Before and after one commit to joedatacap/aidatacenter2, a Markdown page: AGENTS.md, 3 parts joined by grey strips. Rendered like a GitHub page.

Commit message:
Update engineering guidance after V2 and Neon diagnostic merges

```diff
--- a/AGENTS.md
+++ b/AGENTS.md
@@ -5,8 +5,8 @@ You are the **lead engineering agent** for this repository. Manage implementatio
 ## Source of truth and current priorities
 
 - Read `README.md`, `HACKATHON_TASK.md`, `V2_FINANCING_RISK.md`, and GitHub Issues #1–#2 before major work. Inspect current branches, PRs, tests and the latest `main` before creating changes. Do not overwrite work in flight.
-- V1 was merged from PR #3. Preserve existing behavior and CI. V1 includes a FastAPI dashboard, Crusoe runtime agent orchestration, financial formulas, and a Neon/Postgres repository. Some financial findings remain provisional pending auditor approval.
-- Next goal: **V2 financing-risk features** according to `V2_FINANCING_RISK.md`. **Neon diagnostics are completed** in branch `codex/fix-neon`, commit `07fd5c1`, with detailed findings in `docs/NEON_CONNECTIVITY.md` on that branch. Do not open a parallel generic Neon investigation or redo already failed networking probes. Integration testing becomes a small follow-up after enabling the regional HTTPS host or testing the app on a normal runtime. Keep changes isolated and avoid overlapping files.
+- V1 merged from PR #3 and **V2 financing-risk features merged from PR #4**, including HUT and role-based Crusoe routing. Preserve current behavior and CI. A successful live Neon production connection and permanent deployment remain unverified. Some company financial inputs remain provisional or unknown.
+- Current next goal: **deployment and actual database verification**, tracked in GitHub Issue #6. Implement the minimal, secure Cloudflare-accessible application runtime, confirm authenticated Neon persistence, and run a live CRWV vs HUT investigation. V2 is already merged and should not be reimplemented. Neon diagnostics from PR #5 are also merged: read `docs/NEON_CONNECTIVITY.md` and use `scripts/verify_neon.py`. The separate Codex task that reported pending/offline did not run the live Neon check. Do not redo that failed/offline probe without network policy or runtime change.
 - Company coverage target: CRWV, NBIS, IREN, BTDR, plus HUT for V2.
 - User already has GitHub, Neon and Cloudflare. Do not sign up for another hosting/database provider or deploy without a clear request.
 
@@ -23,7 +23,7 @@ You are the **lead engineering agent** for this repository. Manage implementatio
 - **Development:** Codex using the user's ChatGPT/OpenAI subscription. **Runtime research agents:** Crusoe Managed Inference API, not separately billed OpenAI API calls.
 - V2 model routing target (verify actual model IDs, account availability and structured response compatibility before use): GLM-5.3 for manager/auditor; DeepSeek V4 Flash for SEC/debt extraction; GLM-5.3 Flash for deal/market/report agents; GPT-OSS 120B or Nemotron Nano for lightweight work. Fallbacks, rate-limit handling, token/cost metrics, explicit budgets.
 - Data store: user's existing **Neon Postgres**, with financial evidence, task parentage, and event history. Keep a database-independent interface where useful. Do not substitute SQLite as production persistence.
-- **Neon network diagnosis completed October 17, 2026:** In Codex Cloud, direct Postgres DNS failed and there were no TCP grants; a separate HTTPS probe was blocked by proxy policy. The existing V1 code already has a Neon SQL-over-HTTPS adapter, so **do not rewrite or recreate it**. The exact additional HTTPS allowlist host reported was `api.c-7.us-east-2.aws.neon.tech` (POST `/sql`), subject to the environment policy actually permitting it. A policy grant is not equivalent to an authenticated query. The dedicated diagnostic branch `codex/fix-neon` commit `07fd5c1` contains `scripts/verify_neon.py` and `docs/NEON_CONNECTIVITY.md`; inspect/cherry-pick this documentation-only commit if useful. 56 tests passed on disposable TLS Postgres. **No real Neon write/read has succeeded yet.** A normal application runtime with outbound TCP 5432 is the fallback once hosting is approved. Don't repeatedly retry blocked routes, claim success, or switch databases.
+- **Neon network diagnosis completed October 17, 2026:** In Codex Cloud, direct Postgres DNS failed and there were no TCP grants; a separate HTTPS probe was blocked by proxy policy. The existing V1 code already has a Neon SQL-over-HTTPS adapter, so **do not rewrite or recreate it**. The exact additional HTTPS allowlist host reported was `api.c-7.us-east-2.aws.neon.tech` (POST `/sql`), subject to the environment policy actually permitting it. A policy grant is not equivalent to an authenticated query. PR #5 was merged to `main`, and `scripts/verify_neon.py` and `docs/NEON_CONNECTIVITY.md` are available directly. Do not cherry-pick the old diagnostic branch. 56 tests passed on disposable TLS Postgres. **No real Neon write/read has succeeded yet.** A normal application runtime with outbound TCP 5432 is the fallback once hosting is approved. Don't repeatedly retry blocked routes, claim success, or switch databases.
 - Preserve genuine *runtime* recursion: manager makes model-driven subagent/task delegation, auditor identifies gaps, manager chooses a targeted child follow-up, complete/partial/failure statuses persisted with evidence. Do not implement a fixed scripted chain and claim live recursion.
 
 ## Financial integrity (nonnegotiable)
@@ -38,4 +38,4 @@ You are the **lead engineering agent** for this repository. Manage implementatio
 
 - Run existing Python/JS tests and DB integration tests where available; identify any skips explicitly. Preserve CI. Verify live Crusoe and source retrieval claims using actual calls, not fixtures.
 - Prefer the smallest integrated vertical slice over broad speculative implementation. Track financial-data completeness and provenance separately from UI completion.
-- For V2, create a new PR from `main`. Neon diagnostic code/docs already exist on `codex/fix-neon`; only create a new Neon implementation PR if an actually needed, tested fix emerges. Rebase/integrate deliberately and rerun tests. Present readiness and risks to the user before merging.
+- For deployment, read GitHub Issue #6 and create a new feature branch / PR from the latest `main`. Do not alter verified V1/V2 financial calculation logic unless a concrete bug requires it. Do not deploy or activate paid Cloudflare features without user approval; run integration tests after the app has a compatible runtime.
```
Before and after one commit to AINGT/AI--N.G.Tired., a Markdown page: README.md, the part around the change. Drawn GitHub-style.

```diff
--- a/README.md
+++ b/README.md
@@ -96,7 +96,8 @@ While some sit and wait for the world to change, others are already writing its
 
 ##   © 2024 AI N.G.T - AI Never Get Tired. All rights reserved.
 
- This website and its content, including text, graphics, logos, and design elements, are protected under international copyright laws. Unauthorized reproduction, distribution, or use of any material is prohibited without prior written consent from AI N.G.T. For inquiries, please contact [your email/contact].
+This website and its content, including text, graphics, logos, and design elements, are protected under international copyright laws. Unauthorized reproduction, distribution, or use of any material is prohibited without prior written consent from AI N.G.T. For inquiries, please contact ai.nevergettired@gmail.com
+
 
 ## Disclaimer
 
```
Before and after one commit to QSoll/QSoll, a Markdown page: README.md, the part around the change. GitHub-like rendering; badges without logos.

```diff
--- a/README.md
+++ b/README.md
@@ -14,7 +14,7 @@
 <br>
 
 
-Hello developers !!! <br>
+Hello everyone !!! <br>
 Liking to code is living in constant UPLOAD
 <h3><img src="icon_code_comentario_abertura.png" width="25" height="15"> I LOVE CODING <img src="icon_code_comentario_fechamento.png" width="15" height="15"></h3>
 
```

• EXERCISE PROMPT
For each line in the data that holds the word "README", copy the line.

• OUTPUT
 - Read `README.md`, `HACKATHON_TASK.md`, `V2_FINANCING_RISK.md`, and GitHub Issues #1–#2 before major work. Inspect current branches, PRs, tests and the latest `main` before creating changes. Do not overwrite work in flight.
Before and after one commit to AINGT/AI--N.G.Tired., a Markdown page: README.md, the part around the change. Drawn GitHub-style.
--- a/README.md
+++ b/README.md
Before and after one commit to QSoll/QSoll, a Markdown page: README.md, the part around the change. GitHub-like rendering; badges without logos.
--- a/README.md
+++ b/README.md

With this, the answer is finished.